Data records
*** Begin section ***

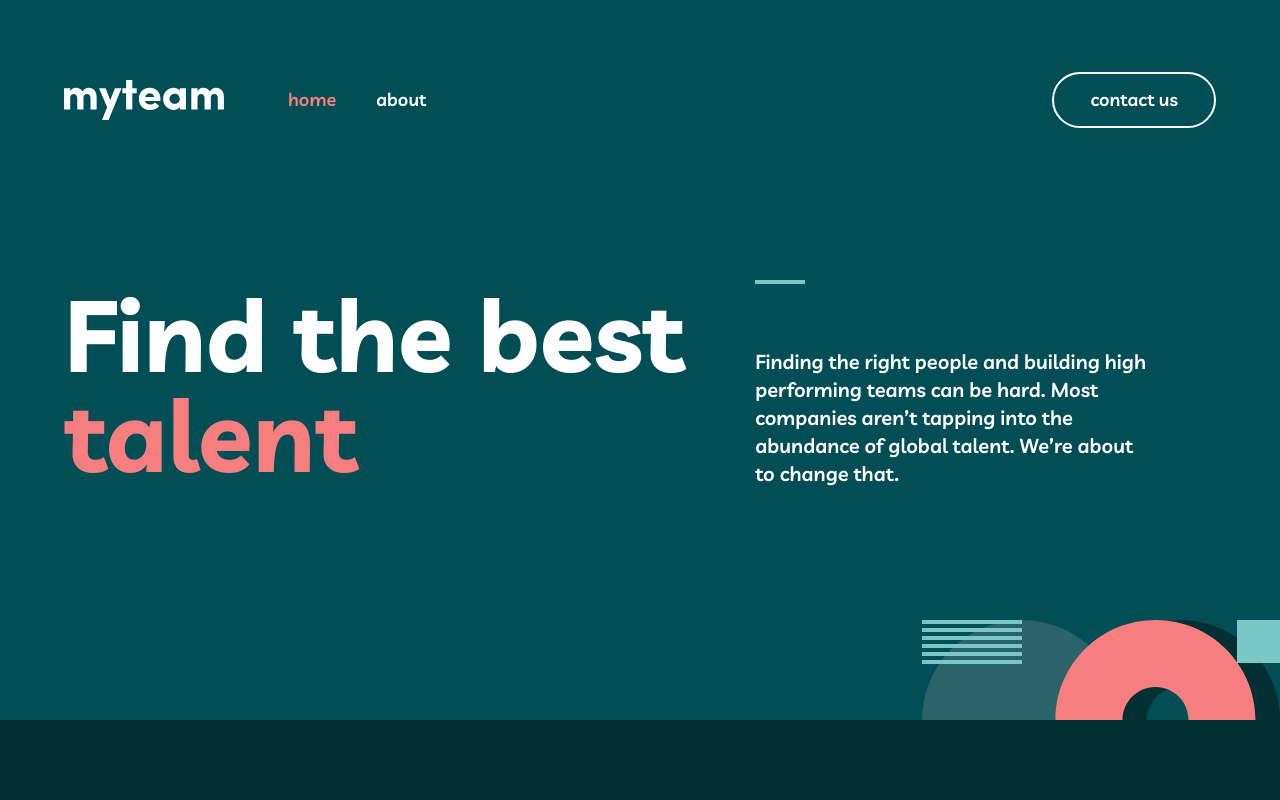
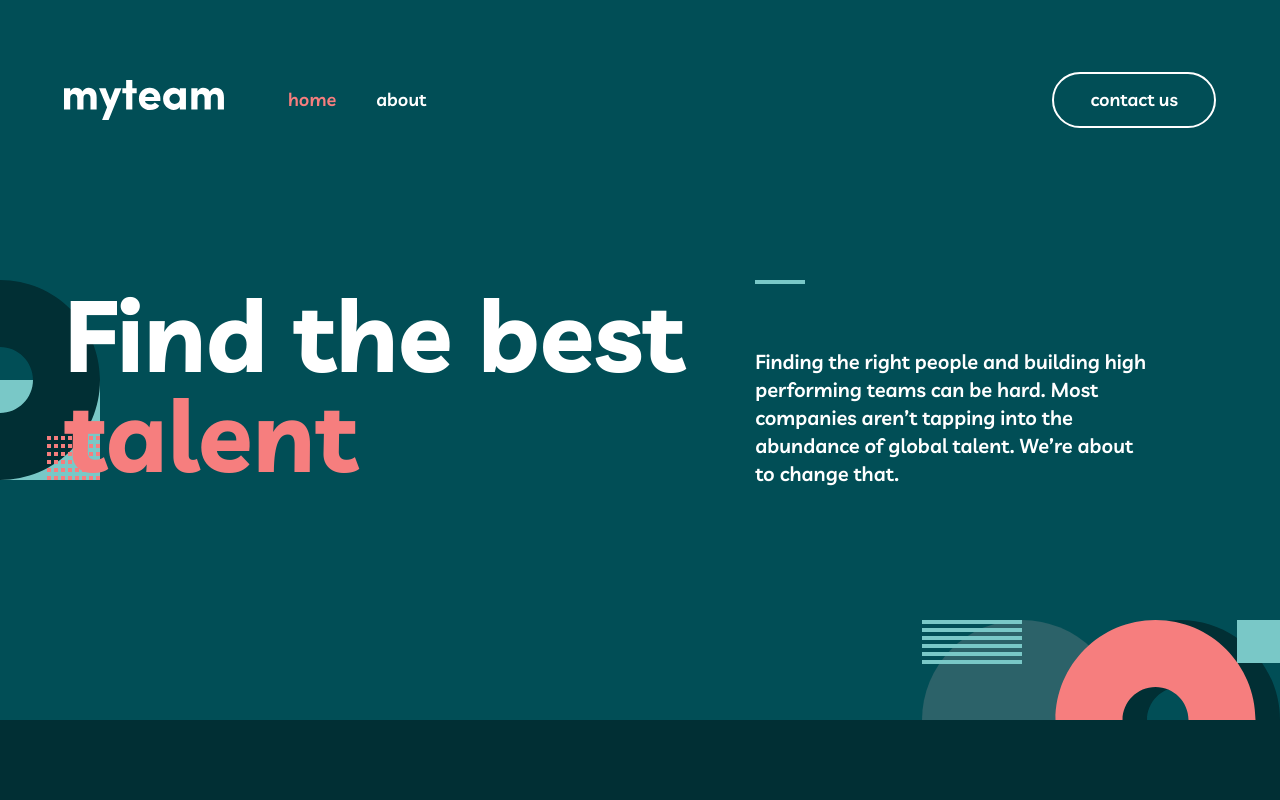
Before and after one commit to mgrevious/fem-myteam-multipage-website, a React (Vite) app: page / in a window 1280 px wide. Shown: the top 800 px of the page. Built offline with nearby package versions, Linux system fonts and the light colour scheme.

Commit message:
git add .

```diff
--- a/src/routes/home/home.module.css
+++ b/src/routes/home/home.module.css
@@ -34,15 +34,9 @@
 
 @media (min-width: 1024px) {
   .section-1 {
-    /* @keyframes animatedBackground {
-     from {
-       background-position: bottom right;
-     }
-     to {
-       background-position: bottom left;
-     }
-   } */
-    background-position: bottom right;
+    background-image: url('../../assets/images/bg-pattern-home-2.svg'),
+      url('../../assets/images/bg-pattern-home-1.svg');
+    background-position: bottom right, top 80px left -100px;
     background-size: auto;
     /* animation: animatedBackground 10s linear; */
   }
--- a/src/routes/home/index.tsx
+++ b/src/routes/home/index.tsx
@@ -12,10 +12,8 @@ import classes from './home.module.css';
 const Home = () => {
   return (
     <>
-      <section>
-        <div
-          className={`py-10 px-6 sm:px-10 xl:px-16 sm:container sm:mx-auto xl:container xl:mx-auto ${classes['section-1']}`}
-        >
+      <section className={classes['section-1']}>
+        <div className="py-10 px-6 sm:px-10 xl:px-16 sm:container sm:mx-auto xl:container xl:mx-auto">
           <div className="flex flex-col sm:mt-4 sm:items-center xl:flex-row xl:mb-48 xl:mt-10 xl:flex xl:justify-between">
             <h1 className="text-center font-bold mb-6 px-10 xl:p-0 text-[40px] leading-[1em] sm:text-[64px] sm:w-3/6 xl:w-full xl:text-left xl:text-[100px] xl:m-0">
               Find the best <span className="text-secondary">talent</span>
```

*** End section ***

| EXERCISE AIM |
What you output must match the data exactly, apart from the pictures, which are left out.

| WRITTEN RESPONSE |
Before and after one commit to mgrevious/fem-myteam-multipage-website, a React (Vite) app: page / in a window 1280 px wide. Shown: the top 800 px of the page. Built offline with nearby package versions, Linux system fonts and the light colour scheme.

Commit message:
git add .

```diff
--- a/src/routes/home/home.module.css
+++ b/src/routes/home/home.module.css
@@ -34,15 +34,9 @@
 
 @media (min-width: 1024px) {
   .section-1 {
-    /* @keyframes animatedBackground {
-     from {
-       background-position: bottom right;
-     }
-     to {
-       background-position: bottom left;
-     }
-   } */
-    background-position: bottom right;
+    background-image: url('../../assets/images/bg-pattern-home-2.svg'),
+      url('../../assets/images/bg-pattern-home-1.svg');
+    background-position: bottom right, top 80px left -100px;
     background-size: auto;
     /* animation: animatedBackground 10s linear; */
   }
--- a/src/routes/home/index.tsx
+++ b/src/routes/home/index.tsx
@@ -12,10 +12,8 @@ import classes from './home.module.css';
 const Home = () => {
   return (
     <>
-      <section>
-        <div
-          className={`py-10 px-6 sm:px-10 xl:px-16 sm:container sm:mx-auto xl:container xl:mx-auto ${classes['section-1']}`}
-        >
+      <section className={classes['section-1']}>
+        <div className="py-10 px-6 sm:px-10 xl:px-16 sm:container sm:mx-auto xl:container xl:mx-auto">
           <div className="flex flex-col sm:mt-4 sm:items-center xl:flex-row xl:mb-48 xl:mt-10 xl:flex xl:justify-between">
             <h1 className="text-center font-bold mb-6 px-10 xl:p-0 text-[40px] leading-[1em] sm:text-[64px] sm:w-3/6 xl:w-full xl:text-left xl:text-[100px] xl:m-0">
               Find the best <span className="text-secondary">talent</span>
```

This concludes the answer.